# TASK BRIEF
Go through the data and copy every line in which "join" appears.

####

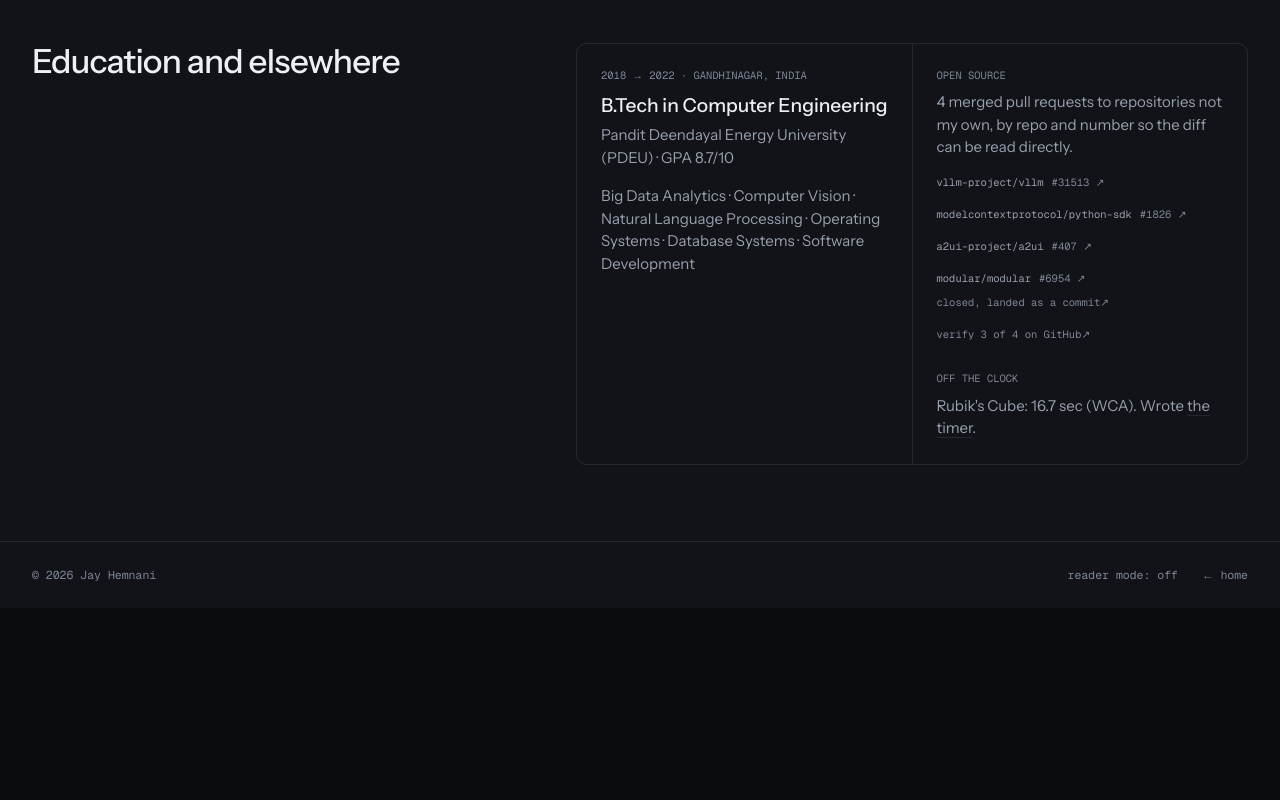
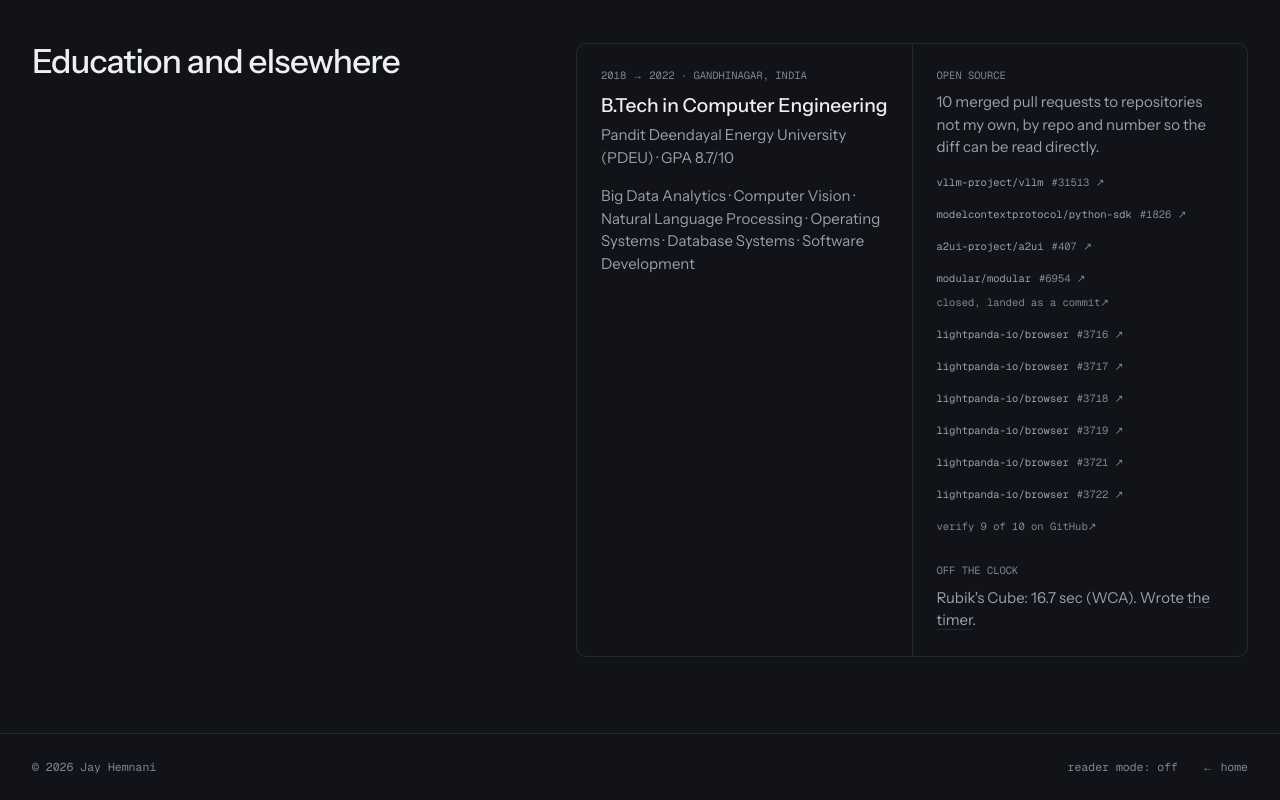
Before and after one commit to jayhemnani9910/personal-website, a Next.js app: page /resume in a window 1280 px wide. Shown: the part 2476-3276 px from the top of the page. Before the commit the page ends 3084 px from the top, so only its background shows below. Built offline with nearby package versions, Linux system fonts and the light colour scheme.

Commit message:
Add the six merged Lightpanda pull requests
Lightpanda merged #3716-#3719, #3721 and #3722 on 2026-10-03. The
verify search now lists each repo once.

```diff
--- a/src/data/home.ts
+++ b/src/data/home.ts
@@ -236,6 +236,12 @@ export const MERGED_PRS: { repo: string; number: string; href: string; landed?:
     href: "https://github.com/modular/modular/pull/6954",
     landed: "https://github.com/modular/modular/commit/39b94179d6c9c5be6334888f119fcb51469c3ad0",
   },
+  { repo: "lightpanda-io/browser", number: "#3716", href: "https://github.com/lightpanda-io/browser/pull/3716" },
+  { repo: "lightpanda-io/browser", number: "#3717", href: "https://github.com/lightpanda-io/browser/pull/3717" },
+  { repo: "lightpanda-io/browser", number: "#3718", href: "https://github.com/lightpanda-io/browser/pull/3718" },
+  { repo: "lightpanda-io/browser", number: "#3719", href: "https://github.com/lightpanda-io/browser/pull/3719" },
+  { repo: "lightpanda-io/browser", number: "#3721", href: "https://github.com/lightpanda-io/browser/pull/3721" },
+  { repo: "lightpanda-io/browser", number: "#3722", href: "https://github.com/lightpanda-io/browser/pull/3722" },
 ];
 
 /**
@@ -245,7 +251,7 @@ export const MERGED_PRS: { repo: string; number: string; href: string; landed?:
  * marks merged, so not #6954: see the Copybara note on MERGED_PRS.
  */
 export const MERGED_PRS_SEARCH = `https://github.com/search?q=${encodeURIComponent(
-  ["is:pr", "is:merged", "author:jayhemnani9910", ...MERGED_PRS.map((pr) => `repo:${pr.repo}`)].join(" "),
+  ["is:pr", "is:merged", "author:jayhemnani9910", ...new Set(MERGED_PRS.map((pr) => `repo:${pr.repo}`))].join(" "),
 )}&type=pullrequests`;
 
 /** How many of MERGED_PRS that search finds, e.g. "3 of 4". */
```
Also changed, not shown: 1 other file (tests, documents, lock files or other folders).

####

# SOLUTION TO THE PROBLEM
-  ["is:pr", "is:merged", "author:jayhemnani9910", ...MERGED_PRS.map((pr) => `repo:${pr.repo}`)].join(" "),
+  ["is:pr", "is:merged", "author:jayhemnani9910", ...new Set(MERGED_PRS.map((pr) => `repo:${pr.repo}`))].join(" "),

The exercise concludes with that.